(Source data)
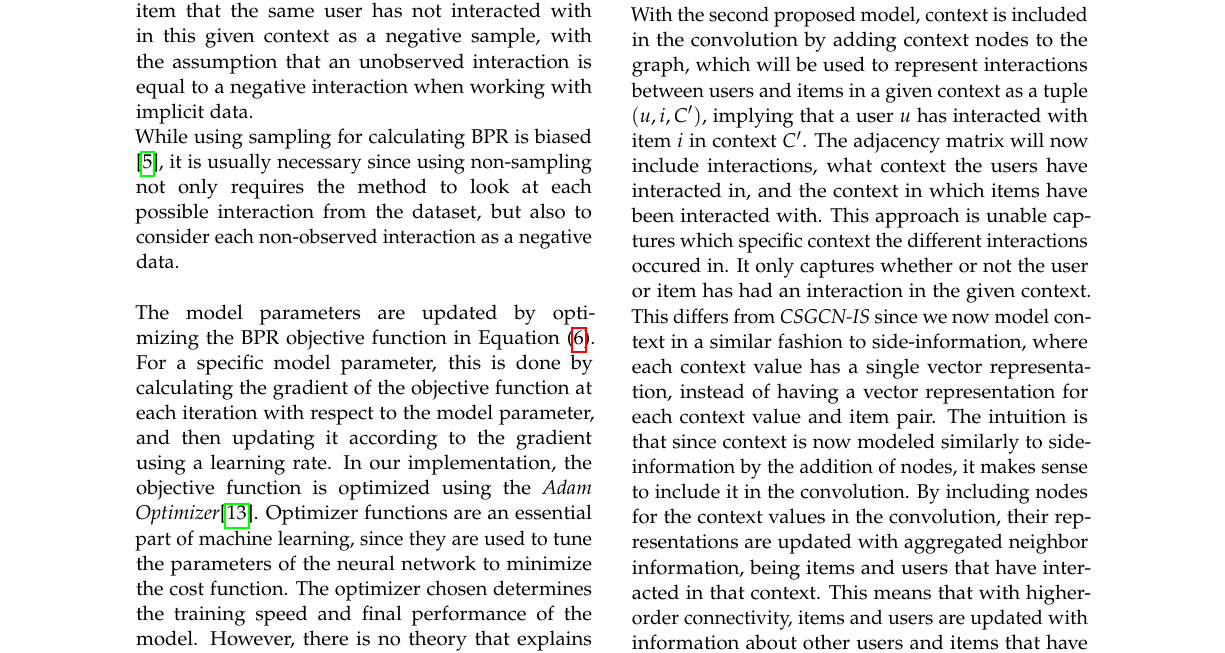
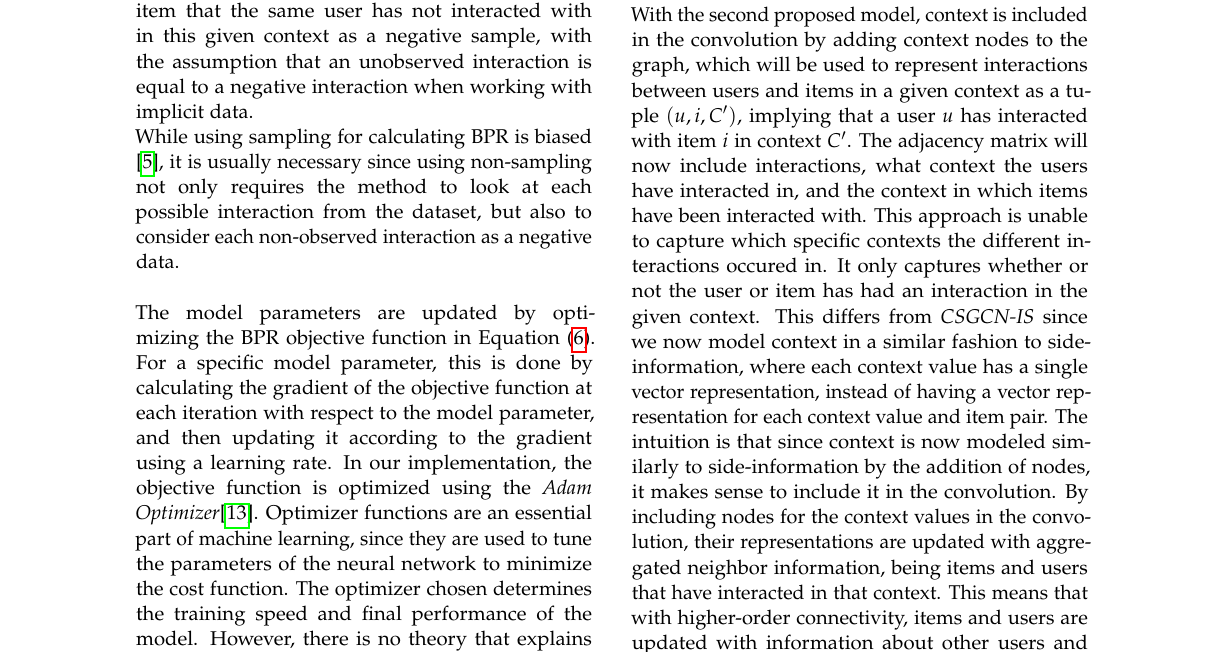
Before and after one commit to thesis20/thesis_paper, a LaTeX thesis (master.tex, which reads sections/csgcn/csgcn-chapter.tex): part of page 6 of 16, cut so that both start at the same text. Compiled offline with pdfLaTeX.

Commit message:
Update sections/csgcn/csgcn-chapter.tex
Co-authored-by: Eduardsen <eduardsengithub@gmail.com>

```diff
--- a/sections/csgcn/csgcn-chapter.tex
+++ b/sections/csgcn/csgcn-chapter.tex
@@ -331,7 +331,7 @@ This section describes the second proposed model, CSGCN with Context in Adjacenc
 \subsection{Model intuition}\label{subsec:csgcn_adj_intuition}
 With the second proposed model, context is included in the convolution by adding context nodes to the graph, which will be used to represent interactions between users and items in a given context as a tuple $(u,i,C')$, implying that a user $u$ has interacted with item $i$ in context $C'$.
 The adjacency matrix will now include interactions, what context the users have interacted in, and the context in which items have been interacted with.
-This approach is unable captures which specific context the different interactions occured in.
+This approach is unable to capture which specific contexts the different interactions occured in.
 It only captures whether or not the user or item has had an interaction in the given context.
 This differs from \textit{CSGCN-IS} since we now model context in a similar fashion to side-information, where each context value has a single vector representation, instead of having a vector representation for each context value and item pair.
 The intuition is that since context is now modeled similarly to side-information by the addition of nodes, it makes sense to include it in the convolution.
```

#### [WHAT YOU NEED TO DO]
Here the job is to print all the entries above exactly, minus the images.

#### [ANSWER FOR THE TASK]
Before and after one commit to thesis20/thesis_paper, a LaTeX thesis (master.tex, which reads sections/csgcn/csgcn-chapter.tex): part of page 6 of 16, cut so that both start at the same text. Compiled offline with pdfLaTeX.

Commit message:
Update sections/csgcn/csgcn-chapter.tex
Co-authored-by: Eduardsen <eduardsengithub@gmail.com>

```diff
--- a/sections/csgcn/csgcn-chapter.tex
+++ b/sections/csgcn/csgcn-chapter.tex
@@ -331,7 +331,7 @@ This section describes the second proposed model, CSGCN with Context in Adjacenc
 \subsection{Model intuition}\label{subsec:csgcn_adj_intuition}
 With the second proposed model, context is included in the convolution by adding context nodes to the graph, which will be used to represent interactions between users and items in a given context as a tuple $(u,i,C')$, implying that a user $u$ has interacted with item $i$ in context $C'$.
 The adjacency matrix will now include interactions, what context the users have interacted in, and the context in which items have been interacted with.
-This approach is unable captures which specific context the different interactions occured in.
+This approach is unable to capture which specific contexts the different interactions occured in.
 It only captures whether or not the user or item has had an interaction in the given context.
 This differs from \textit{CSGCN-IS} since we now model context in a similar fashion to side-information, where each context value has a single vector representation, instead of having a vector representation for each context value and item pair.
 The intuition is that since context is now modeled similarly to side-information by the addition of nodes, it makes sense to include it in the convolution.
```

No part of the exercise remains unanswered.